Getting through passport control & customs etc was really quick, it was maybe 20 minutes from landing to being out of the airport.  We took the SkyBus from the airport – it worked a treat, way cheaper than a taxi or an Uber, and dropped us off only a few minutes away from the hotel – The Sebel at Viaduct Harbour.

As luck would have it, at the hotel they upgraded us to a better room which was very kind – it’s basically a one bedroom apartment. It’s very comfy, plenty of room to move, with a view out to the Marina.



As seems to be a tradition when we’re on holiday, we jumped on the Hop-on/Hop-off bus to get to lay of the land and get an idea of places we want to go back and see later.  So far the Aquarium and the Museum are on the list, and the Sky Tower of course (we’re tourists, I think it’s obligatory!).  There’s so much water, it’s hardly surprising that apparently Auckland has one of the worlds highest per-capita level of boat ownership in the world.

After that, energy levels were somewhat flagging, so time to sample some local product – yep New Zealand Natural ice cream.  What a winner – delicious of course, but served in a doughnut cone … holiday food doesn’t have calories, right?  We also have to go back to try something that I bet would take off in Sydney if given half a change – ice-cream tacos. Oh yes! Thats definitely on the list to try before the end of this trip.



Another cool thing to see was a counter on the bike paths showing how many riders had gone past that day, and how many trips there had been that year.  I’m surprised they didn’t have some kind of calculation about how much petrol or carbon has been saved, but still good to see they’re making good use of the cycling infrastructure.

After that it was time to go back to the hotel and check out the purchases – the AirPods work a treat, and Perry fumbled around in his hand luggage looking for the cable to connect his new camera to his iPad.  And next thing you know … yep, hidden is his hand luggage is the old, lost, couldn’t-find-it-anywhere camera! A good laugh was had by all – but still, it was a good 8 or 9 years old and getting a bit temperamental so the new one was still a smart move.  But still, kind funny 🙂 We now have no lack of cameras for this trip…

By dinnertime we were both exhausted so we travelled all the way to the Sushi Train right next to the hotel – good stuff, as always.  Now it’s time to write this entry, collapse into bed and sleep for what probably be a heck of a long time!

(Tomorrow I’ll post a link to a video I took on the bus trip)


Hello and welcome to WordPress. The old site I used to use, TravelPod, is sadly about to shut down, so no point putting anything new there if it’ll all get deleted in a few weeks anyway.  I’ve downloaded the old blogs from our Europe and USA trips so at least I won’t lose them. I might post them here one day if I can figure out how to do it easily.

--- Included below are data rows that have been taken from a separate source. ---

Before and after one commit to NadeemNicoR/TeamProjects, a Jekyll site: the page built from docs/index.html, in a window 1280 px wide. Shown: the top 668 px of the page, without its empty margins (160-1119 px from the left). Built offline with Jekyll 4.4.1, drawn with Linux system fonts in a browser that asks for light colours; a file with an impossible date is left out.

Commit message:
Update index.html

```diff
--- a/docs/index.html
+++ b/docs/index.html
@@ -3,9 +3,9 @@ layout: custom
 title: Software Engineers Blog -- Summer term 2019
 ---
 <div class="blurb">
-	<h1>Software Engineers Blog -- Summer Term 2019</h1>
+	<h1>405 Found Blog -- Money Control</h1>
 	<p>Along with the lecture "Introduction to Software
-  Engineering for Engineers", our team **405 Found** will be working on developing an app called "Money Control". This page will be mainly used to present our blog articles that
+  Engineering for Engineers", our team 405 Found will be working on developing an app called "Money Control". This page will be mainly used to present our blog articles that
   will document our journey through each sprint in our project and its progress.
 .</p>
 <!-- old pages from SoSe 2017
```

Anyway just a short trip coming up this time – we’ll soon be off for 6 days in New Zealand.